The word "ggplot" marks the lines to find; copy every such line from the data below.

━━━ DATA EXTRACTS

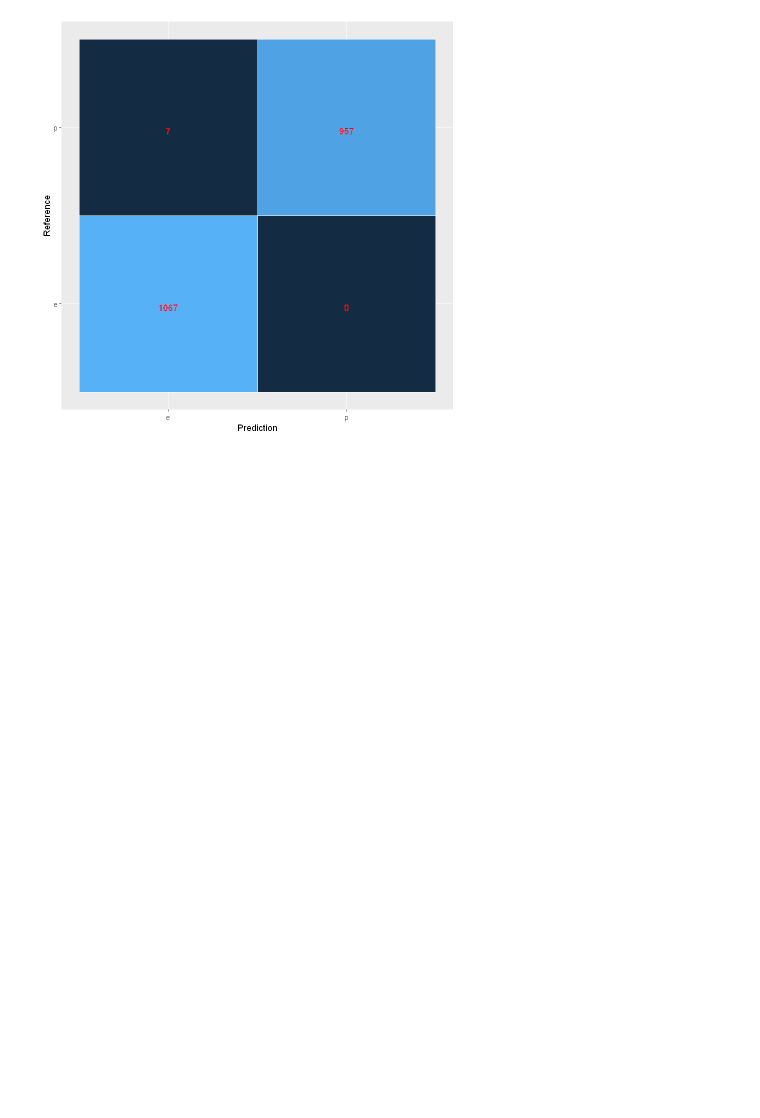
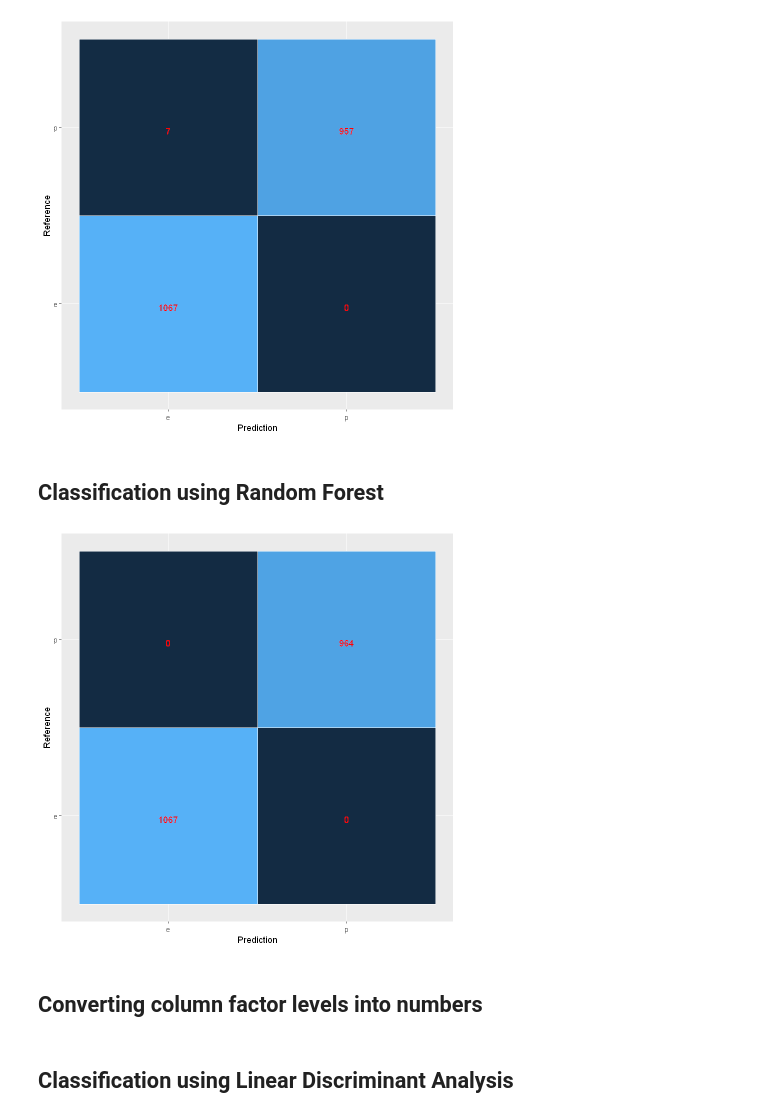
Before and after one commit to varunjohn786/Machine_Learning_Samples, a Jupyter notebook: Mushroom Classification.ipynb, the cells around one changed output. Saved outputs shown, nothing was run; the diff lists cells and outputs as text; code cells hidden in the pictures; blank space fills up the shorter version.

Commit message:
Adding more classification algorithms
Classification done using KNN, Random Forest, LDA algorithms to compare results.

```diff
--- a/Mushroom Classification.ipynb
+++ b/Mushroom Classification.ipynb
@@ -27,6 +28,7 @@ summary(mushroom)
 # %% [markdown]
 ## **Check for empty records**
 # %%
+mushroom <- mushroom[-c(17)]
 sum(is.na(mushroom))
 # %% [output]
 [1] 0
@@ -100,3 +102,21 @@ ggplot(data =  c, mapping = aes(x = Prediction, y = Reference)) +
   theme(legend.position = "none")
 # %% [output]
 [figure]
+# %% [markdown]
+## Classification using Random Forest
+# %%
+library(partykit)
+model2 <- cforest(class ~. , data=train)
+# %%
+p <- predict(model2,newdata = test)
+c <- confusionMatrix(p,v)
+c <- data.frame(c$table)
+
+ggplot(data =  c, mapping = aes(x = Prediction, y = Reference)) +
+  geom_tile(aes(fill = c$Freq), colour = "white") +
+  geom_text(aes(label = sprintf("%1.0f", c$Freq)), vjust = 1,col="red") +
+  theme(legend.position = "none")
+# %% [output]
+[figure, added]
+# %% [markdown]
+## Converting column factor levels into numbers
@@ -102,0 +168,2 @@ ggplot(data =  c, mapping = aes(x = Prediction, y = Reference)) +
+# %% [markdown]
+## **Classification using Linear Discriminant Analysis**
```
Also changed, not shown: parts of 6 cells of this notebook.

━━━━━━

* [ANSWER FOR THIS EXERCISE]:
@@ -100,3 +102,21 @@ ggplot(data =  c, mapping = aes(x = Prediction, y = Reference)) +
+ggplot(data =  c, mapping = aes(x = Prediction, y = Reference)) +
@@ -102,0 +168,2 @@ ggplot(data =  c, mapping = aes(x = Prediction, y = Reference)) +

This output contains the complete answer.